- YOUR OBJECTIVE
Please find every line of the listing below where "PageHero" occurs and copy it.
RECORDS FOR PROCESSING: Begin
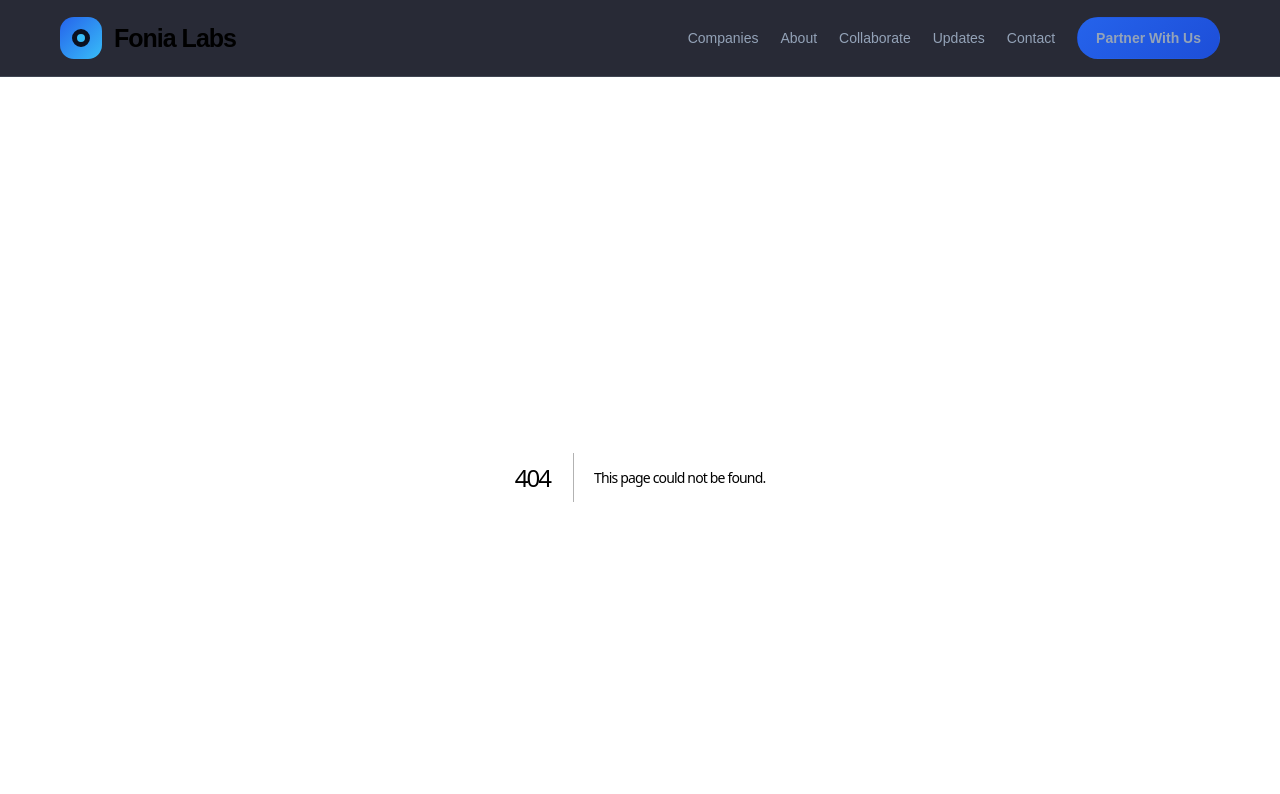
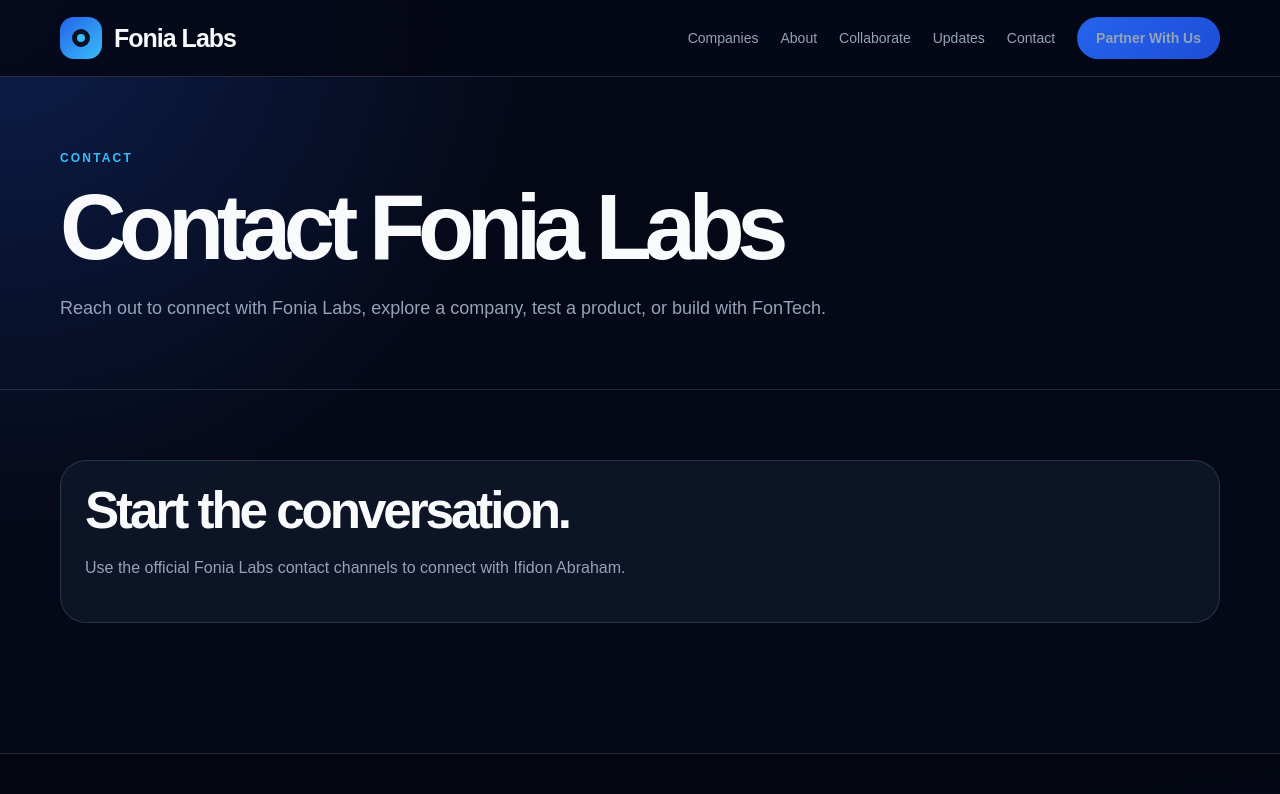
Before and after one commit to ifidonabraham/fonia-labs, a Next.js app: page /contact in a window 1280 px wide. Before the commit this address had no page. Shown: the top 794 px of the page. Built offline with nearby package versions, Linux system fonts and the light colour scheme.

Commit message:
Add contact page

```diff
--- /dev/null
+++ b/app/contact/page.tsx
@@ -0,0 +1,10 @@
+import { PageHero } from "../../components/PageHero";
+
+export default function Page() {
+  return (
+    <main>
+      <PageHero eyebrow="Contact" title="Contact Fonia Labs" text="Reach out to connect with Fonia Labs, explore a company, test a product, or build with FonTech." />
+      <section className="section"><div className="container card"><h2>Start the conversation.</h2><p>Use the official Fonia Labs contact channels to connect with Ifidon Abraham.</p></div></section>
+    </main>
+  );
+}
```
RECORDS FOR PROCESSING: End
- SOLUTION BELOW
+import { PageHero } from "../../components/PageHero";
+      <PageHero eyebrow="Contact" title="Contact Fonia Labs" text="Reach out to connect with Fonia Labs, explore a company, test a product, or build with FonTech." />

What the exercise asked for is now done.